■ To do ■
Wherever "frontend" occurs in the entries, copy the line that holds it.

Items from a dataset
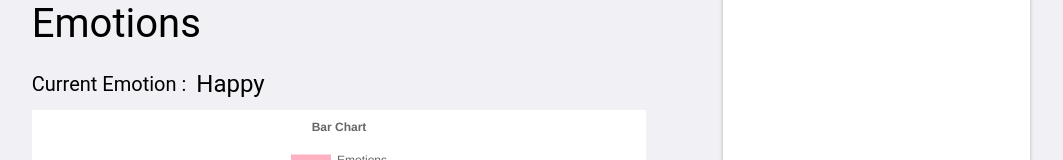
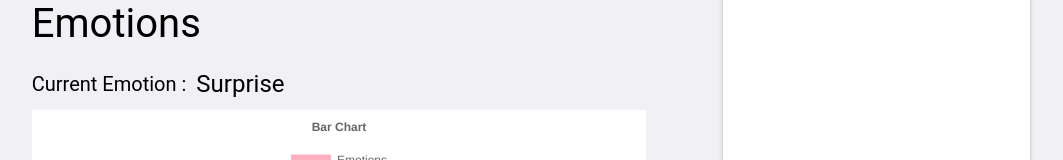
Before and after one commit to Bheemesh1706/Emotion-Interface, a React (Create React App) app in the folder emotion-frontend/: page / in a window 1280 px wide. Shown: the part 197-357 px from the top of the page, without its empty margins (45-1108 px from the left). Built offline with nearby package versions, Linux system fonts and the light colour scheme.

Commit message:
Edited package.json file

```diff
--- a/emotion-frontend/package.json
+++ b/emotion-frontend/package.json
@@ -10,6 +10,7 @@
     "@types/node": "^16.11.26",
     "@types/react": "^17.0.43",
     "@types/react-dom": "^17.0.14",
+    "@types/styled-components": "^5.1.24",
     "chart.js": "^3.7.1",
     "react": "^18.0.0",
     "react-chartjs-2": "^4.0.1",
--- a/emotion-frontend/src/App.tsx
+++ b/emotion-frontend/src/App.tsx
@@ -11,7 +11,7 @@ function App() {
       <Text size={"40px"} >Emotions</Text>
       <InfoContainer>
         <Text size={"20px"} > Current Emotion : </Text>
-        <Text >Happy</Text>
+        <Text >Surprise</Text>
       </InfoContainer>
     </BarContainerHead>
     <BarGraph>
```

■ Your solution ■
Before and after one commit to Bheemesh1706/Emotion-Interface, a React (Create React App) app in the folder emotion-frontend/: page / in a window 1280 px wide. Shown: the part 197-357 px from the top of the page, without its empty margins (45-1108 px from the left). Built offline with nearby package versions, Linux system fonts and the light colour scheme.
--- a/emotion-frontend/package.json
+++ b/emotion-frontend/package.json
--- a/emotion-frontend/src/App.tsx
+++ b/emotion-frontend/src/App.tsx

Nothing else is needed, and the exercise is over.